Maternal health is one of the most important indices that reflect progress in a number of affiliated fields, such as health, nutrition, women’s agency and so on. Hearteningly, the latest data released by the Union health ministry show that India has improved its maternal mortality rate, registering 97 deaths on account of childbirth per one lakh live births during the period 2018-2020. In fact, this is the first time that the MMR has dropped below 100. Significantly, the decline in MMR is 25% compared to that of 2014-16. That is not all. Eight states have met the global target of 70 — the United Nations Sustainable Development Goal to reduce maternal deaths by 2030. This success can be attributed to the achievements of various government initiatives dedicated to ensuring reproductive health, such as the Janani Suraksha Yojana. However, a closer scrutiny of the data is necessary. This is because in spite of a decline in MMR’s national average, several inconsistencies remain among states. For instance, while Kerala was able to pull down its MMR to 19, Assam, Madhya Pradesh and Uttar Pradesh recorded maternal deaths above 160. There are other discrepancies as well. Earlier data have shown that the variations are not only among states but also among districts as well as population groups. For instance, although the southern states have recorded the lowest maternal deaths over the past few years, they also account for the highest cases of violence against pregnant women. This goes to show that the progress has been patchy and marred with inequalities.

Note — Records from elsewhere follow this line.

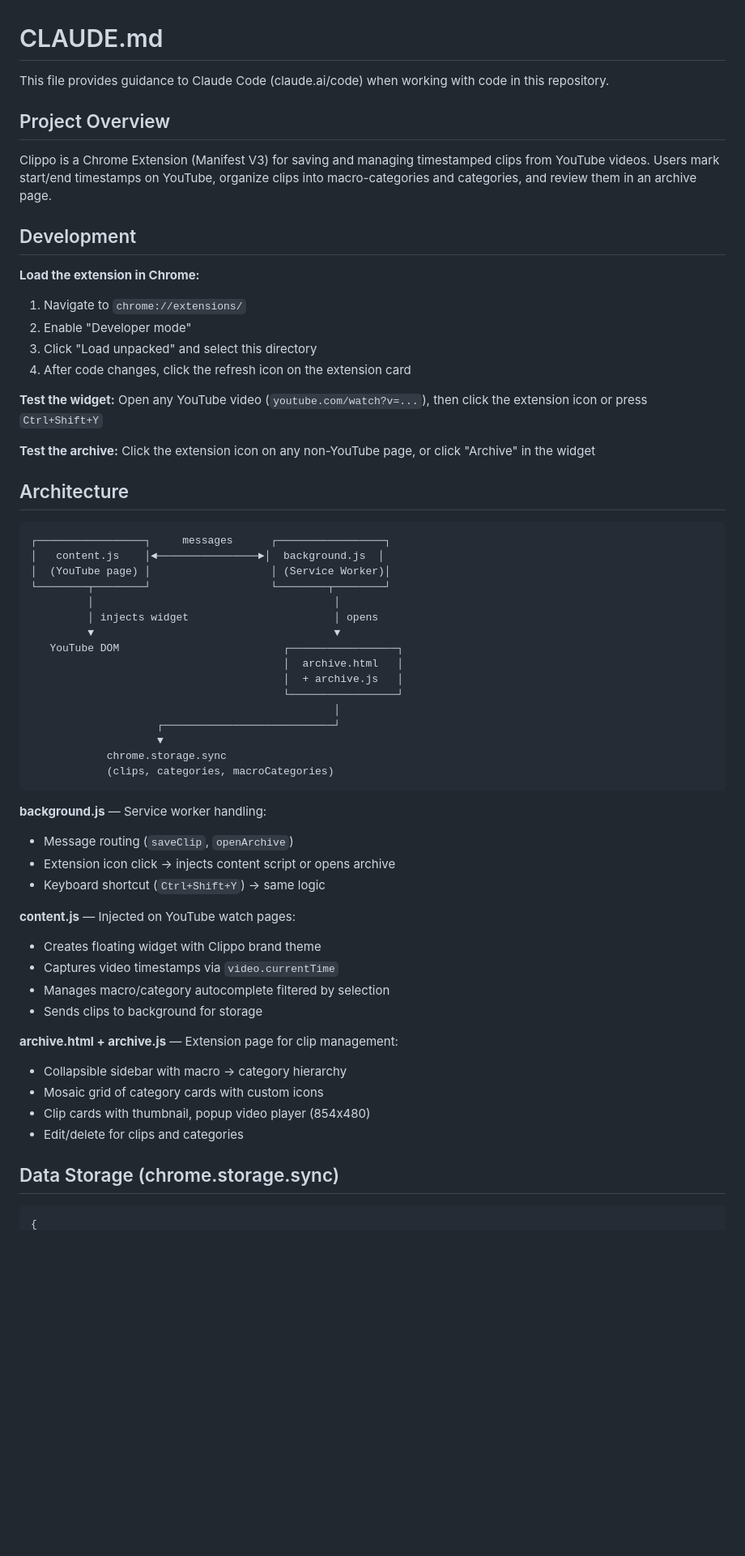
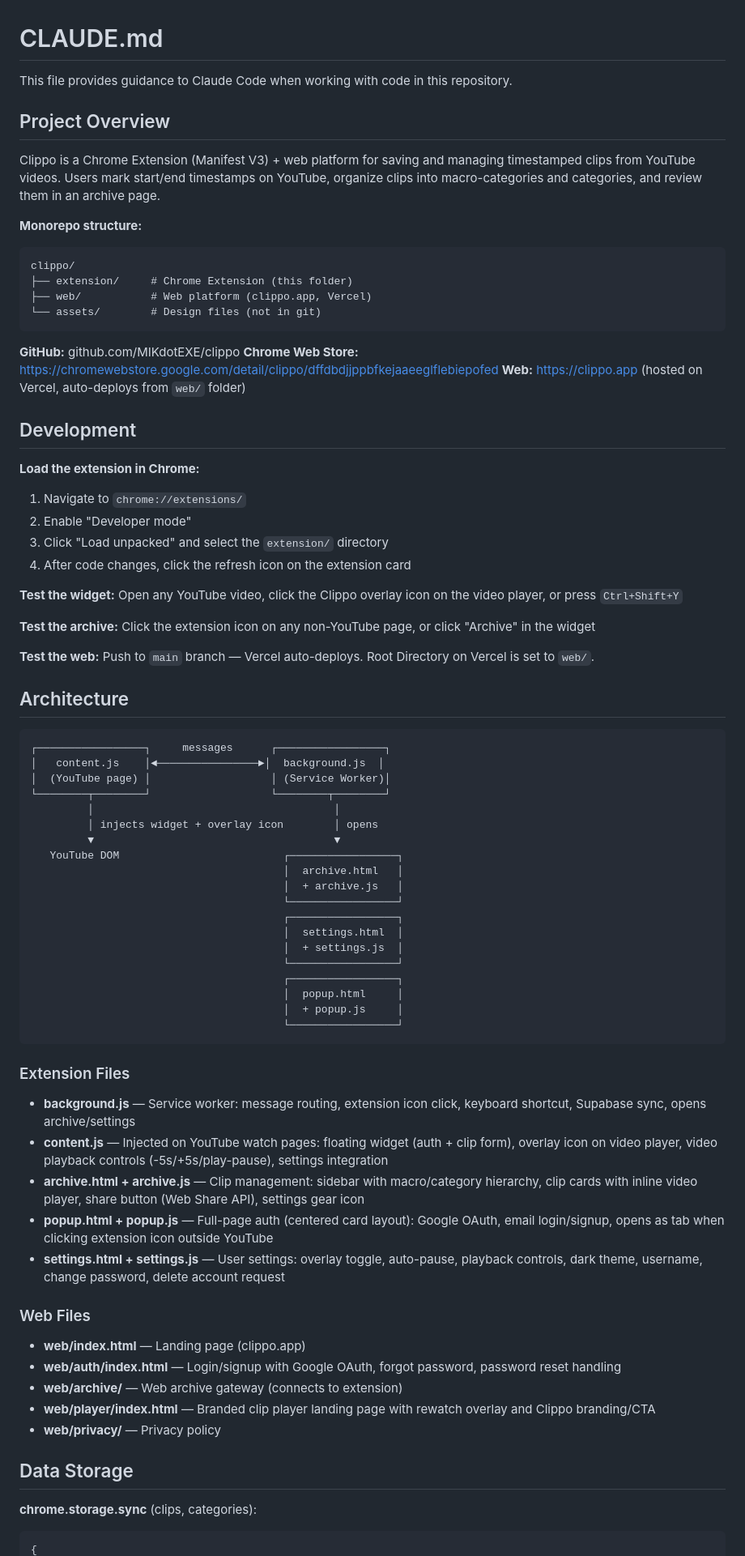
Before and after one commit to MIKdotEXE/clippo, a Markdown page: extension/CLAUDE.md, the part around one of its changes. Shown at 81% size. Rendered like a GitHub page; blank space fills up the shorter version.

````diff
--- a/extension/CLAUDE.md
+++ b/extension/CLAUDE.md
@@ -1,22 +1,36 @@
 # CLAUDE.md
 
-This file provides guidance to Claude Code (claude.ai/code) when working with code in this repository.
+This file provides guidance to Claude Code when working with code in this repository.
 
 ## Project Overview
 
-Clippo is a Chrome Extension (Manifest V3) for saving and managing timestamped clips from YouTube videos. Users mark start/end timestamps on YouTube, organize clips into macro-categories and categories, and review them in an archive page.
+Clippo is a Chrome Extension (Manifest V3) + web platform for saving and managing timestamped clips from YouTube videos. Users mark start/end timestamps on YouTube, organize clips into macro-categories and categories, and review them in an archive page.
+
+**Monorepo structure:**
+```
+clippo/
+├── extension/     # Chrome Extension (this folder)
+├── web/           # Web platform (clippo.app, Vercel)
+└── assets/        # Design files (not in git)
+```
+
+**GitHub:** github.com/MIKdotEXE/clippo
+**Chrome Web Store:** https://chromewebstore.google.com/detail/clippo/dffdbdjjppbfkejaaeeglflebiepofed
+**Web:** https://clippo.app (hosted on Vercel, auto-deploys from `web/` folder)
 
 ## Development
 
 **Load the extension in Chrome:**
 1. Navigate to `chrome://extensions/`
 2. Enable "Developer mode"
-3. Click "Load unpacked" and select this directory
+3. Click "Load unpacked" and select the `extension/` directory
 4. After code changes, click the refresh icon on the extension card
 
-**Test the widget:** Open any YouTube video (`youtube.com/watch?v=...`), then click the extension icon or press `Ctrl+Shift+Y`
+**Test the widget:** Open any YouTube video, click the Clippo overlay icon on the video player, or press `Ctrl+Shift+Y`
 
 **Test the archive:** Click the extension icon on any non-YouTube page, or click "Archive" in the widget
+
+**Test the web:** Push to `main` branch — Vercel auto-deploys. Root Directory on Vercel is set to `web/`.
 
 ## Architecture
 
@@ -26,37 +40,40 @@ Clippo is a Chrome Extension (Manifest V3) for saving and managing timestamped c
 │  (YouTube page) │                   │ (Service Worker)│
 └────────┬────────┘                   └────────┬────────┘
          │                                      │
-         │ injects widget                       │ opens
+         │ injects widget + overlay icon        │ opens
          ▼                                      ▼
    YouTube DOM                          ┌─────────────────┐
                                         │  archive.html   │
                                         │  + archive.js   │
                                         └─────────────────┘
-                                                │
-                    ┌───────────────────────────┘
-                    ▼
-            chrome.storage.sync
-            (clips, categories, macroCategories)
+                                        ┌─────────────────┐
+                                        │  settings.html  │
+                                        │  + settings.js  │
+                                        └─────────────────┘
+                                        ┌─────────────────┐
+                                        │  popup.html     │
+                                        │  + popup.js     │
+                                        └─────────────────┘
 ```
 
-**background.js** — Service worker handling:
-- Message routing (`saveClip`, `openArchive`)
-- Extension icon click → injects content script or opens archive
-- Keyboard shortcut (`Ctrl+Shift+Y`) → same logic
+### Extension Files
 
-**content.js** — Injected on YouTube watch pages:
-- Creates floating widget with Clippo brand theme
-- Captures video timestamps via `video.currentTime`
-- Manages macro/category autocomplete filtered by selection
-- Sends clips to background for storage
+- **background.js** — Service worker: message routing, extension icon click, keyboard shortcut, Supabase sync, opens archive/settings
+- **content.js** — Injected on YouTube watch pages: floating widget (auth + clip form), overlay icon on video player, video playback controls (-5s/+5s/play-pause), settings integration
+- **archive.html + archive.js** — Clip management: sidebar with macro/category hierarchy, clip cards with inline video player, share button (Web Share API), settings gear icon
+- **popup.html + popup.js** — Full-page auth (centered card layout): Google OAuth, email login/signup, opens as tab when clicking extension icon outside YouTube
+- **settings.html + settings.js** — User settings: overlay toggle, auto-pause, playback controls, dark theme, username, change password, delete account request
 
-**archive.html + archive.js** — Extension page for clip management:
-- Collapsible sidebar with macro → category hierarchy
-- Mosaic grid of category cards with custom icons
-- Clip cards with thumbnail, popup video player (854x480)
-- Edit/delete for clips and categories
+### Web Files
 
-## Data Storage (chrome.storage.sync)
+- **web/index.html** — Landing page (clippo.app)
+- **web/auth/index.html** — Login/signup with Google OAuth, forgot password, password reset handling
+- **web/archive/** — Web archive gateway (connects to extension)
+- **web/player/index.html** — Branded clip player landing page with rewatch overlay and Clippo branding/CTA
+- **web/privacy/** — Privacy policy
 
+## Data Storage
+
+**chrome.storage.sync** (clips, categories):
 ```javascript
 {
````
Also changed, not shown: other parts of extension/CLAUDE.md (+60 -144 lines).
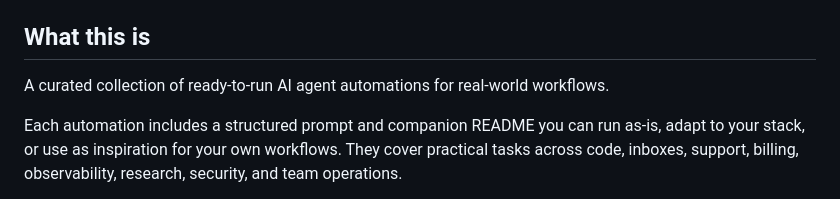
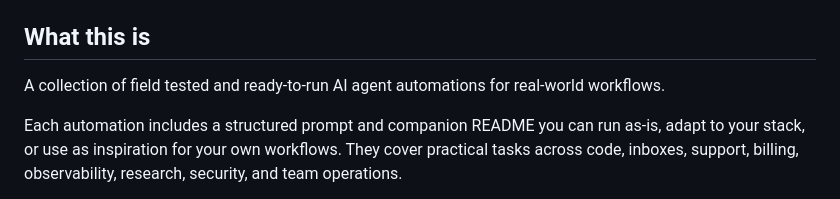
Before and after one commit to ChmaraX/ai-agent-automations, a Markdown page: README.md, the part around the change. GitHub-like rendering.

Commit message:
docs: refine readme

```diff
--- a/README.md
+++ b/README.md
@@ -40,7 +40,7 @@
 
 ## What this is
 
-A curated collection of ready-to-run AI agent automations for real-world workflows.
+A collection of field tested and ready-to-run AI agent automations for real-world workflows.
 
 Each automation includes a structured prompt and companion README you can run as-is, adapt to your stack, or use as inspiration for your own workflows. They cover practical tasks across code, inboxes, support, billing, observability, research, security, and team operations.
 
```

The cheer in West Bengal must be muted too. Despite its improvement from the last figures, the state’s MMR at 103 is higher than that of the national average. Among Bengal’s neighbours, Jharkhand, which has the highest percentage of child brides in the country, scored 56, Odisha 119, and Bihar 118. The high number of maternal deaths in Bengal has been accorded to attendant complications in C-section deliveries, late referrals of critical cases to specialty hospitals, inadequate rural health infrastructure and insufficient antenatal care. These factors reveal some of the challenges that remain unaddressed by policy. Piecemeal policymaking, which takes into consideration local conditions and healthcare challenges, must be strengthened to reduce the anomalies in maternal care. Or else, the UN target will remain elusive.